The second is the complete streets movement, which endeavors to rebuild our streets so that they balance vehicular use with the mobility needs of pedestrians, bicyclists and transit users. The National Complete Streets Coalition and NACTO have plenty of resources on the subject. While most complete street projects have a fairly utilitarian profile with more space for pedestrians and bicyclists, some of the best examples, such as Houston’s Bagby Street and Winslow Way in Bainbridge Island, Washington, also incorporate green stormwater infrastructure and other elements which boost landscape performance. Projects implemented on a grand scale and with refined urban design treatments, such as the Indianapolis Cultural Trail and the redesign of the Nicollet Mall in Minneapolis, can even transform the image of a city and catalyze redevelopment of adjacent sites.

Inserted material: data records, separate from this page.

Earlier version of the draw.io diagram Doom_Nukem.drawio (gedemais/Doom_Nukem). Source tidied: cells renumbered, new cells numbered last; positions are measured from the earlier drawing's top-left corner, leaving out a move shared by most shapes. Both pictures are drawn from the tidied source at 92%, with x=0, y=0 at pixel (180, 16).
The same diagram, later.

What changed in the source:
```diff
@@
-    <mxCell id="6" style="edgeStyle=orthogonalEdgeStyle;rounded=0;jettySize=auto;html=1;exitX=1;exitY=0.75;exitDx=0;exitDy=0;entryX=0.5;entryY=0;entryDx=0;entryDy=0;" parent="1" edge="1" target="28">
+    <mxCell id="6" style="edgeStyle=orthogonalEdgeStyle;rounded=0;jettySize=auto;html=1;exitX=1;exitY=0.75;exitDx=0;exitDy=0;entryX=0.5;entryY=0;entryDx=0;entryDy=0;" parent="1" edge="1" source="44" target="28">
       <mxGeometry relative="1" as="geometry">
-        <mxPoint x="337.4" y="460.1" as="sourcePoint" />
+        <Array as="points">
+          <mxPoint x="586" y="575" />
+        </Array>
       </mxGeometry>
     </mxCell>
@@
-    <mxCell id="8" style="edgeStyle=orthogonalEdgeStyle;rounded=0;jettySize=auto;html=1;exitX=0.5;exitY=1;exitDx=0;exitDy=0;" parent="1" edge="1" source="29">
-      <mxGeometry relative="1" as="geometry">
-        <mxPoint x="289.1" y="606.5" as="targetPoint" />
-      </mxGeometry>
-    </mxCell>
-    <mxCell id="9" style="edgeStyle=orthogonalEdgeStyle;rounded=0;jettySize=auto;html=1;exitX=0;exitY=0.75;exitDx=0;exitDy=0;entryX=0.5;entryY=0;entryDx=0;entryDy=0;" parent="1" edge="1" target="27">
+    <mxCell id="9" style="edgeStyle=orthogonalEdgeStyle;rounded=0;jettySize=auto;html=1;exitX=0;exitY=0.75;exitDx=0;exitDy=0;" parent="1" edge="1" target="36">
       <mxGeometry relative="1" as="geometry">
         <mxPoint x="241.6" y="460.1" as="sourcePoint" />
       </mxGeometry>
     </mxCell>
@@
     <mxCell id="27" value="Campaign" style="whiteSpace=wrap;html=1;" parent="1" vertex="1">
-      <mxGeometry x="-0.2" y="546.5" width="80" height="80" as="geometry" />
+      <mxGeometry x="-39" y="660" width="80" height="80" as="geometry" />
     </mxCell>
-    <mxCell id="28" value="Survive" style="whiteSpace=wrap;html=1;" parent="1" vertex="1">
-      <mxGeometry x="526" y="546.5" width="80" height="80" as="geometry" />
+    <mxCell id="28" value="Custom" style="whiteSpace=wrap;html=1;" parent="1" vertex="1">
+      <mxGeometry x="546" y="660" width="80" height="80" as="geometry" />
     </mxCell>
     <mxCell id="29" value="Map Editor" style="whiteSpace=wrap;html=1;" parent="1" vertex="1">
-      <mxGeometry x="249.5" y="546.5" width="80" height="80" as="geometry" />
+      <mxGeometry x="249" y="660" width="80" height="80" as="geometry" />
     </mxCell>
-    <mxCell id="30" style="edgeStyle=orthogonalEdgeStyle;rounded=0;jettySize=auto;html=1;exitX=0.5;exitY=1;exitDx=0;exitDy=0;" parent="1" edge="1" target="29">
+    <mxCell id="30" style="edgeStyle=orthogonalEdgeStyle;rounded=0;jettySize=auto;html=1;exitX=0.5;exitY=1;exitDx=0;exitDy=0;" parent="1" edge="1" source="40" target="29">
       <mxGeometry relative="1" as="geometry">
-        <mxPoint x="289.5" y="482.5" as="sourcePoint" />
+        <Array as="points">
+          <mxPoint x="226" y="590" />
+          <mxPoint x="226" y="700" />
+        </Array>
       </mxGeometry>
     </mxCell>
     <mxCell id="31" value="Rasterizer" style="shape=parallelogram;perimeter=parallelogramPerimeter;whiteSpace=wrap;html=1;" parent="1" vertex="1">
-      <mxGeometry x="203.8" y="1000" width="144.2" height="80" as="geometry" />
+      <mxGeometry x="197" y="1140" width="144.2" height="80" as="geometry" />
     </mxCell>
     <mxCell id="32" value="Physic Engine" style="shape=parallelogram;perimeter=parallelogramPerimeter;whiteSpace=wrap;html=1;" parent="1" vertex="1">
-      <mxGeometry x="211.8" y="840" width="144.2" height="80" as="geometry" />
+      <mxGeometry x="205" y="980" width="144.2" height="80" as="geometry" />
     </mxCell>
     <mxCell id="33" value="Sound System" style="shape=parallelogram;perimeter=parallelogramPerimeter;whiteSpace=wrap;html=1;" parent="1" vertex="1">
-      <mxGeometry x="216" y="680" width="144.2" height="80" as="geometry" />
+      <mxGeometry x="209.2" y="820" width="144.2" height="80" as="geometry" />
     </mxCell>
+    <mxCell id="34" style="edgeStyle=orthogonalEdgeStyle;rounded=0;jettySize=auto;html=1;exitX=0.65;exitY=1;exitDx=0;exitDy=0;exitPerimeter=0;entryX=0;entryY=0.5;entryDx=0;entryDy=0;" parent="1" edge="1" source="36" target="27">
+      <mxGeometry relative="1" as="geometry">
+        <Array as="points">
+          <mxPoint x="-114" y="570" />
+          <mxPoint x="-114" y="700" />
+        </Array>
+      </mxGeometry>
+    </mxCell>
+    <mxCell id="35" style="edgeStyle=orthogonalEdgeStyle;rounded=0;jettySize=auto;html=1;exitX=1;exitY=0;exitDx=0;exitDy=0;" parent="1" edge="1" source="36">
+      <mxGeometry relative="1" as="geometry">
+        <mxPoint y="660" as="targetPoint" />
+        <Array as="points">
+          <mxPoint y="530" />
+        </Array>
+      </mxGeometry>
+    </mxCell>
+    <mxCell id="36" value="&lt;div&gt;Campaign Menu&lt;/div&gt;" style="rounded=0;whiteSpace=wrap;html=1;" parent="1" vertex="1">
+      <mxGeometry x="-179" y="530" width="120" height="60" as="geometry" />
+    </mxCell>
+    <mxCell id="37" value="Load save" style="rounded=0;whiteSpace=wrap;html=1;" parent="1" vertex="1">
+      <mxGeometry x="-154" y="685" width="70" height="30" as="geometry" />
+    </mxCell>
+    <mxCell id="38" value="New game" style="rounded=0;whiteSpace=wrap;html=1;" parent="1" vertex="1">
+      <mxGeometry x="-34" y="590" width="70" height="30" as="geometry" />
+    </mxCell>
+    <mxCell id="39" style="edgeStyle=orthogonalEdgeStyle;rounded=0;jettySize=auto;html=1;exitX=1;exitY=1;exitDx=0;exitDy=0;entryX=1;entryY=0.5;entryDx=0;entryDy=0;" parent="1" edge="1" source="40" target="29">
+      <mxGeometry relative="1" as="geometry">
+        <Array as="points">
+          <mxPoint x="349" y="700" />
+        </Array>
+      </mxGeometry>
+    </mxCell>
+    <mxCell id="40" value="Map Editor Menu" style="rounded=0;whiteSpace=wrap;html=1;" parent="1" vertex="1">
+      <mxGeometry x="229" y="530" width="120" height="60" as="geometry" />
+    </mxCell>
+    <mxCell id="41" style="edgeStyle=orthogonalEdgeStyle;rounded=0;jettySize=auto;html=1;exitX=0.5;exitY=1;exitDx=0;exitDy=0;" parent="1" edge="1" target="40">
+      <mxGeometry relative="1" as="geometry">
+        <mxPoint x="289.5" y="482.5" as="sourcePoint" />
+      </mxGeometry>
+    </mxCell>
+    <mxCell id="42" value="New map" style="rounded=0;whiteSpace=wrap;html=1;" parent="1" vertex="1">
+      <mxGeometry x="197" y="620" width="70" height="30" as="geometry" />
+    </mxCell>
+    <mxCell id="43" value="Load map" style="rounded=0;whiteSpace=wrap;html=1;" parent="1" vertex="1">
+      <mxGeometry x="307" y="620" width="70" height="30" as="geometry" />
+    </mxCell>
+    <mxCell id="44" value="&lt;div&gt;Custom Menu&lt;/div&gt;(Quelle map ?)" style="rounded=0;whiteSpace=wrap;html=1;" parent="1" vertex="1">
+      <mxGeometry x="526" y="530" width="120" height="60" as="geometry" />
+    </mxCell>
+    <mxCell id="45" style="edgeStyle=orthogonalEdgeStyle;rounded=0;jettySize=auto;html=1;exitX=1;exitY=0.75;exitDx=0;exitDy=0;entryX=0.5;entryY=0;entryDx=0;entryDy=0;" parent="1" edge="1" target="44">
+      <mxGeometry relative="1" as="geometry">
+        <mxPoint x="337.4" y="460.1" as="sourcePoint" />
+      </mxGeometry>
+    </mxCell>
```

A final trend, in some ways a synthesis of lessons learned from the previous two, is shared space, which increases safety and activation by blurring boundaries between modes and uses. Most famously championed by the Dutch traffic engineer, Hans Monderman, shared space is typically curbless from one building face to the other and relies on the attentiveness of all users rather than conventional barriers and signage to achieve a safe and inviting environment. Smaller applications of these principles, usually in residential settings, have been called woonerfs or home zones. The New Road in Brighton, England and Bell Street Park in Seattle are examples of applying these principles to more heavily used downtown streets.
As we look to the future of urban streets as open space, these trends are converging in projects, such as Denver’s Mile High Loop, that knit short-term tactical and long-term capital improvements into a rich tapestry of multi-modal connections and vibrant in-street destinations and events. Looking even further, autonomous driving vehicles will require much less space for moving and parking. Creative planners, designers and community leaders will be able to repurpose the surplus right-of-way as a high performance open space network in the service of more dense and livable cities. Recent innovations in tactical urbanism, complete streets and shared space offer a glimpse of what is possible.